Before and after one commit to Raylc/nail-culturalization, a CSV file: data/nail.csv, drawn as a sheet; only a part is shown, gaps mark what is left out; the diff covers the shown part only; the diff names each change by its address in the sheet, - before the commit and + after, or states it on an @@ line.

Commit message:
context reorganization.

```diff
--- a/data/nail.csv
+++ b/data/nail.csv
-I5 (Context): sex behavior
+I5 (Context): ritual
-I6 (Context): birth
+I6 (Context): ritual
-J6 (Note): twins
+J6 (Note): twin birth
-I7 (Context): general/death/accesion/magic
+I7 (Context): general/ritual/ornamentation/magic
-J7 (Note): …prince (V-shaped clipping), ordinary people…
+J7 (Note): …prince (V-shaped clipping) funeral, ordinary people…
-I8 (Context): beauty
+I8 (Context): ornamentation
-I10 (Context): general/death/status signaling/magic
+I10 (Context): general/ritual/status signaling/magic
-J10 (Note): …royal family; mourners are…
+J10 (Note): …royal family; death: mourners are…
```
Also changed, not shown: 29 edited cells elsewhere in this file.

## Task
Your reply should be only the number of lines in the records above that include "clipping".

## Task answer
2